== Segment start ==

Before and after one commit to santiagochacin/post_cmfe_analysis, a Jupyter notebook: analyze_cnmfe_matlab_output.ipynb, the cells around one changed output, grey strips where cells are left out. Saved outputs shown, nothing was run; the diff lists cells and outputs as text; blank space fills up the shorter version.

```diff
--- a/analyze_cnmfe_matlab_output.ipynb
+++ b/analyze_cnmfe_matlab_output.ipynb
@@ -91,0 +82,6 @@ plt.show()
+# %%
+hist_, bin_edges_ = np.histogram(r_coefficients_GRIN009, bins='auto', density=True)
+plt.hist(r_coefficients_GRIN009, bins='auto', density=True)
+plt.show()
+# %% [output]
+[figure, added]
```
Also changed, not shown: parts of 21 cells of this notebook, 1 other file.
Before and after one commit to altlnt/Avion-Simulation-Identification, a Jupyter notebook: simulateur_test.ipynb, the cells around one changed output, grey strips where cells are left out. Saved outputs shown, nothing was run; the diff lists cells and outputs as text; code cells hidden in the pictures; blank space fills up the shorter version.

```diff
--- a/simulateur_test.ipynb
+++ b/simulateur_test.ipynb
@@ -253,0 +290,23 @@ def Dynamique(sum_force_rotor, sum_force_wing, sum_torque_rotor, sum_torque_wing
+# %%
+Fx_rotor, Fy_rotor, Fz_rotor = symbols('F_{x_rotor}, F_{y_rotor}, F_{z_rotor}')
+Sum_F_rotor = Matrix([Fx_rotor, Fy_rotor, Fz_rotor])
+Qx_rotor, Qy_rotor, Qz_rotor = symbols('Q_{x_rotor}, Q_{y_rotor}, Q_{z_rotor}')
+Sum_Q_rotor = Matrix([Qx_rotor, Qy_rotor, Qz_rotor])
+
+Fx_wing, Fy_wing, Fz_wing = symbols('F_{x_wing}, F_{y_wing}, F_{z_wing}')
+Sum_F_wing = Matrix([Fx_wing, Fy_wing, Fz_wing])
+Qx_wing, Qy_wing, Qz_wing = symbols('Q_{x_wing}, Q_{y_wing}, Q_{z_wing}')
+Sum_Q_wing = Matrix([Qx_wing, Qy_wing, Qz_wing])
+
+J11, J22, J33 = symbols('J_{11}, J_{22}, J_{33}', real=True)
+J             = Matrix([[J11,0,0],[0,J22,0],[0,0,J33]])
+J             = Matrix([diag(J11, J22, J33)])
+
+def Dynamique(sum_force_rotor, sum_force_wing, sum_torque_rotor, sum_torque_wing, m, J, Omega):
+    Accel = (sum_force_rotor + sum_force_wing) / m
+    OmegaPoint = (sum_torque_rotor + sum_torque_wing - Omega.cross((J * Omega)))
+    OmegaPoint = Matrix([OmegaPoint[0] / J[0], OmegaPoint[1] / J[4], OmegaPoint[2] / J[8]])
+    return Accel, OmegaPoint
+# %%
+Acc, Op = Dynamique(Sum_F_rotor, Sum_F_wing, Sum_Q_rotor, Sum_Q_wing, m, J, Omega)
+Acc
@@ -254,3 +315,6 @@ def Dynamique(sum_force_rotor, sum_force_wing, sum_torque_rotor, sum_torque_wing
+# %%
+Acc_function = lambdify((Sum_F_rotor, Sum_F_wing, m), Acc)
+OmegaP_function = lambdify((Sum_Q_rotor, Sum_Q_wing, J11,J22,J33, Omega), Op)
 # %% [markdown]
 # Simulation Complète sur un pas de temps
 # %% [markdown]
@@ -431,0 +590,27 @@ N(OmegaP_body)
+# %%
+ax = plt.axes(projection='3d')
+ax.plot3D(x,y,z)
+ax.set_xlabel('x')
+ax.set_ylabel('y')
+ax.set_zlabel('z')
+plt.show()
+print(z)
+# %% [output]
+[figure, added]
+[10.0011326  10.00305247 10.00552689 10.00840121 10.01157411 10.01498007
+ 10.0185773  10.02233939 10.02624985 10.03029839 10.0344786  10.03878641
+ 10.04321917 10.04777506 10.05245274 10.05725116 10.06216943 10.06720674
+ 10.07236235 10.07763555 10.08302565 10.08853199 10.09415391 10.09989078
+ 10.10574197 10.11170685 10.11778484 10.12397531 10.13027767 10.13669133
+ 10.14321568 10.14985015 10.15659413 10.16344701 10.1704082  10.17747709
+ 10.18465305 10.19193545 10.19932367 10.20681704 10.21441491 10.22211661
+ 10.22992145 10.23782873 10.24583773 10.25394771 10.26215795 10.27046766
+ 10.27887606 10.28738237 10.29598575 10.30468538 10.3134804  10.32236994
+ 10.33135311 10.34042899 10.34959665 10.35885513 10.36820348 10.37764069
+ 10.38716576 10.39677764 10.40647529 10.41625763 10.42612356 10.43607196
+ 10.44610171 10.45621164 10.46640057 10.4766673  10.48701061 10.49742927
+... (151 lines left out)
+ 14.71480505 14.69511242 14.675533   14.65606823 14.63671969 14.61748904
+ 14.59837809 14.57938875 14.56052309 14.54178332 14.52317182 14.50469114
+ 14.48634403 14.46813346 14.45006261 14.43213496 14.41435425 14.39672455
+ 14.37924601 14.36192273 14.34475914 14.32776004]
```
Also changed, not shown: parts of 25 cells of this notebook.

== Segment end ==

• _Instructions to follow_:
For each line of the entries that includes "Matrix", show that line.

• _Task solution_:
+Sum_F_rotor = Matrix([Fx_rotor, Fy_rotor, Fz_rotor])
+Sum_Q_rotor = Matrix([Qx_rotor, Qy_rotor, Qz_rotor])
+Sum_F_wing = Matrix([Fx_wing, Fy_wing, Fz_wing])
+Sum_Q_wing = Matrix([Qx_wing, Qy_wing, Qz_wing])
+J             = Matrix([[J11,0,0],[0,J22,0],[0,0,J33]])
+J             = Matrix([diag(J11, J22, J33)])
+    OmegaPoint = Matrix([OmegaPoint[0] / J[0], OmegaPoint[1] / J[4], OmegaPoint[2] / J[8]])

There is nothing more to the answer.